A Warning for Both Solicitors and Litigants in Person

The High Court has determined that a solicitor should not have permitted an affidavit where the deponent described himself as “A DISCIPLE OF THE LORD JESUS CHRIST” to be sworn before him.

In Nowak & Anor v Residential Tenancies Board [1] the first applicant swore an affidavit where he described himself as “A DISCIPLE OF THE LORD JESUS CHRIST”.

The Central Office of the High Court refused to permit the affidavit to be filed on the grounds that it did not comply with the relevant rules of court.

Mr Justice Humphreys held that this was a fanciful description and that: “It is hard to know which the applicant’s affidavit trivialises more, religion or court procedure.”

The judge continued: “The solicitor who took it should not have allowed it to be sworn in that form. I trust that the message will get through in order to avoid a repetition.”

The proceedings were dismissed as frivolous and vexatious on other grounds.

Comment

This will be a welcome development for many lawyers, bankers and insolvency practitioners, who are all too familiar with documents bearing fanciful descriptions such as:

  • freeman of the land;
  • general executor and trustee of Joe Bloggs;
  • a natural man.

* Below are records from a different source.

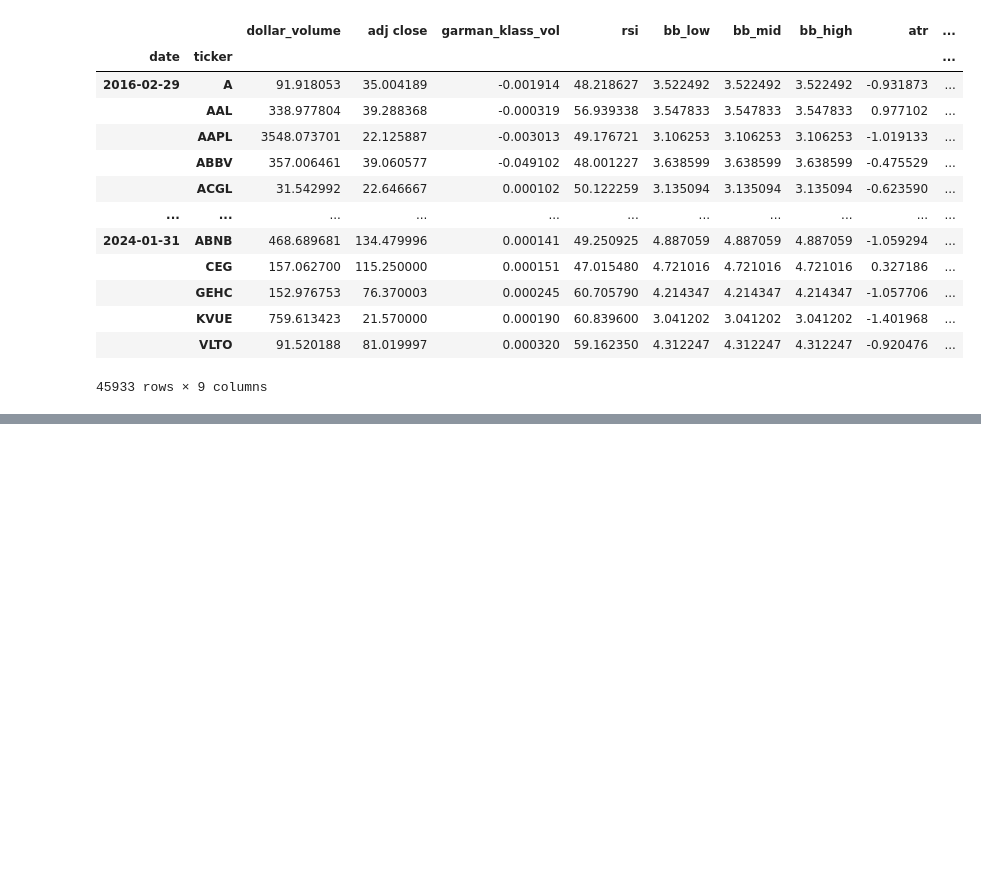
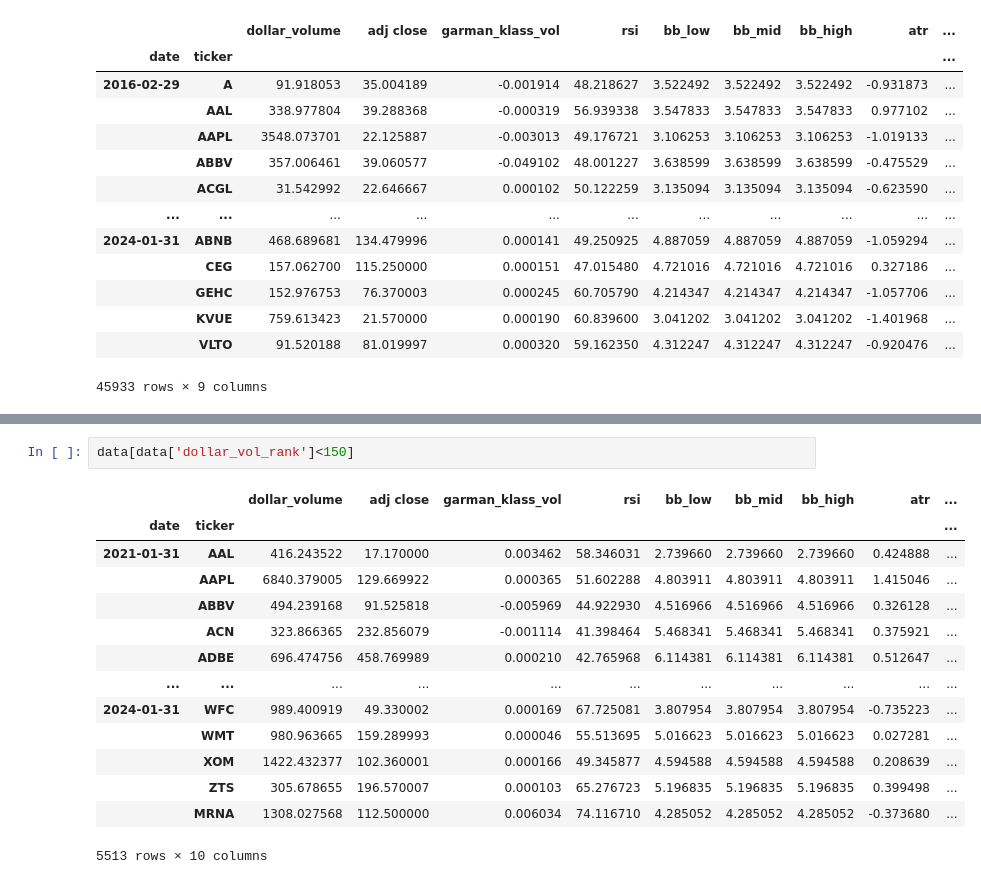
Before and after one commit to Rolland306/QuantProjects, a Jupyter notebook: algo_trading1.ipynb, the cells around one changed output, grey strips where cells are left out. Saved outputs shown, nothing was run; the diff lists cells and outputs as text; blank space fills up the shorter version.

```diff
--- a/algo_trading1.ipynb
+++ b/algo_trading1.ipynb
@@ -331,0 +372,17 @@ data
+# %%
+data[data['dollar_vol_rank']<150]
+# %% [output]
+|  |  | dollar_volume | adj close | garman_klass_vol | rsi | bb_low | bb_mid | bb_high | atr | ... |
+| date | ticker |  |  |  |  |  |  |  |  | ... |
+| 2021-01-31 | AAL | 416.243522 | 17.170000 | 0.003462 | 58.346031 | 2.739660 | 2.739660 | 2.739660 | 0.424888 | ... |
+|  | AAPL | 6840.379005 | 129.669922 | 0.000365 | 51.602288 | 4.803911 | 4.803911 | 4.803911 | 1.415046 | ... |
+|  | ABBV | 494.239168 | 91.525818 | -0.005969 | 44.922930 | 4.516966 | 4.516966 | 4.516966 | 0.326128 | ... |
+|  | ACN | 323.866365 | 232.856079 | -0.001114 | 41.398464 | 5.468341 | 5.468341 | 5.468341 | 0.375921 | ... |
+|  | ADBE | 696.474756 | 458.769989 | 0.000210 | 42.765968 | 6.114381 | 6.114381 | 6.114381 | 0.512647 | ... |
+| ... | ... | ... | ... | ... | ... | ... | ... | ... | ... | ... |
+| 2024-01-31 | WFC | 989.400919 | 49.330002 | 0.000169 | 67.725081 | 3.807954 | 3.807954 | 3.807954 | -0.735223 | ... |
+|  | WMT | 980.963665 | 159.289993 | 0.000046 | 55.513695 | 5.016623 | 5.016623 | 5.016623 | 0.027281 | ... |
+|  | XOM | 1422.432377 | 102.360001 | 0.000166 | 49.345877 | 4.594588 | 4.594588 | 4.594588 | 0.208639 | ... |
+|  | ZTS | 305.678655 | 196.570007 | 0.000103 | 65.276723 | 5.196835 | 5.196835 | 5.196835 | 0.399498 | ... |
+|  | MRNA | 1308.027568 | 112.500000 | 0.006034 | 74.116710 | 4.285052 | 4.285052 | 4.285052 | -0.373680 | ... |
+5513 rows × 10 columns
```
Also changed, not shown: parts of 5 cells of this notebook.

Such descriptions often indicate the style of the content as a whole.

It would appear that there is now a good basis for:

  • the Central Office to refuse to allow such documents to be filed; and
  • lawyers to object to the admission of such documents in court.

Moreover, while there is no general duty on solicitors to examine the detail of affidavits, it would appear that they should examine at least the first paragraph as well as the jurat before permitting an affidavit to be sworn before them.